> _TO DO_
Quote the records that follow in full and exactly; leave out the pictures.

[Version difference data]
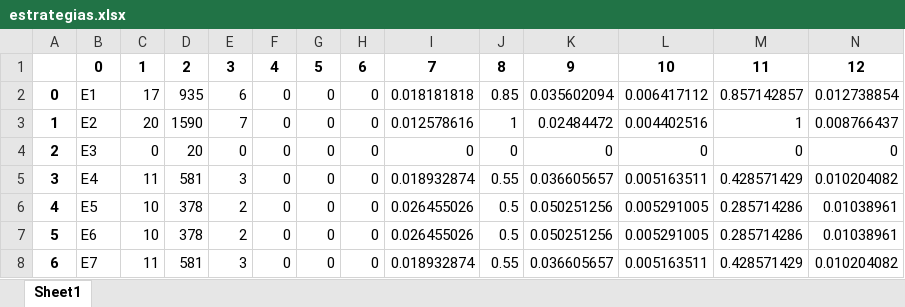
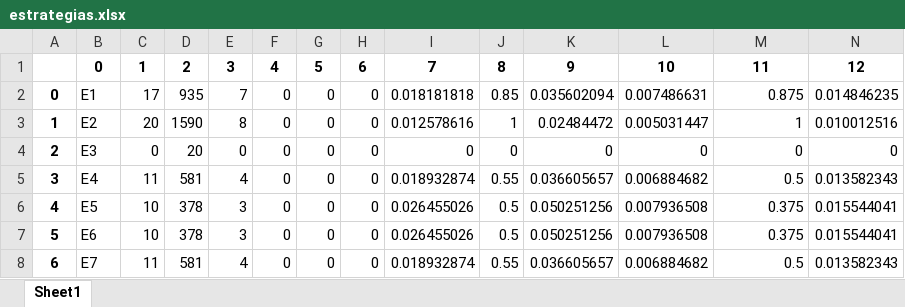
Before and after one commit to gems-uff/hybrid-strategies, an Excel workbook: experiments/experiment_2/notebooks/estrategias.xlsx, sheet Sheet1, drawn as a sheet; values as stored, in another font and other column widths than the file's, no borders; the diff names each change by its address in the sheet, - before the commit and + after, or states it on an @@ line.

```diff
--- a/experiments/experiment_2/notebooks/estrategias.xlsx (sheet Sheet1)
+++ b/experiments/experiment_2/notebooks/estrategias.xlsx (sheet Sheet1)
-E2: 6
+E2: 7
-L2: 0.006417112
+L2: 0.007486631
-M2: 0.857142857
+M2: 0.875
-N2: 0.012738854
+N2: 0.014846235
-E3: 7
+E3: 8
-L3: 0.004402516
+L3: 0.005031447
-N3: 0.008766437
+N3: 0.010012516
-E5: 3
+E5: 4
-L5: 0.005163511
+L5: 0.006884682
-M5: 0.428571429
+M5: 0.5
-N5: 0.010204082
+N5: 0.013582343
-E6:E7: 2
+E6:E7: 3
-L6:L7: 0.005291005
+L6:L7: 0.007936508
-M6:M7: 0.285714286
+M6:M7: 0.375
-N6:N7: 0.01038961
+N6:N7: 0.015544041
-E8: 3
+E8: 4
-L8: 0.005163511
+L8: 0.006884682
-M8: 0.428571429
+M8: 0.5
-N8: 0.010204082
+N8: 0.013582343
```
Also changed, not shown: experiments/experiment_1/notebooks/estrategia1.xlsx, experiments/experiment_1/notebooks/estrategias.xlsx, 6 other files.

> _EXPECTED OUTPUT_
Before and after one commit to gems-uff/hybrid-strategies, an Excel workbook: experiments/experiment_2/notebooks/estrategias.xlsx, sheet Sheet1, drawn as a sheet; values as stored, in another font and other column widths than the file's, no borders; the diff names each change by its address in the sheet, - before the commit and + after, or states it on an @@ line.

```diff
--- a/experiments/experiment_2/notebooks/estrategias.xlsx (sheet Sheet1)
+++ b/experiments/experiment_2/notebooks/estrategias.xlsx (sheet Sheet1)
-E2: 6
+E2: 7
-L2: 0.006417112
+L2: 0.007486631
-M2: 0.857142857
+M2: 0.875
-N2: 0.012738854
+N2: 0.014846235
-E3: 7
+E3: 8
-L3: 0.004402516
+L3: 0.005031447
-N3: 0.008766437
+N3: 0.010012516
-E5: 3
+E5: 4
-L5: 0.005163511
+L5: 0.006884682
-M5: 0.428571429
+M5: 0.5
-N5: 0.010204082
+N5: 0.013582343
-E6:E7: 2
+E6:E7: 3
-L6:L7: 0.005291005
+L6:L7: 0.007936508
-M6:M7: 0.285714286
+M6:M7: 0.375
-N6:N7: 0.01038961
+N6:N7: 0.015544041
-E8: 3
+E8: 4
-L8: 0.005163511
+L8: 0.006884682
-M8: 0.428571429
+M8: 0.5
-N8: 0.010204082
+N8: 0.013582343
```
Also changed, not shown: experiments/experiment_1/notebooks/estrategia1.xlsx, experiments/experiment_1/notebooks/estrategias.xlsx, 6 other files.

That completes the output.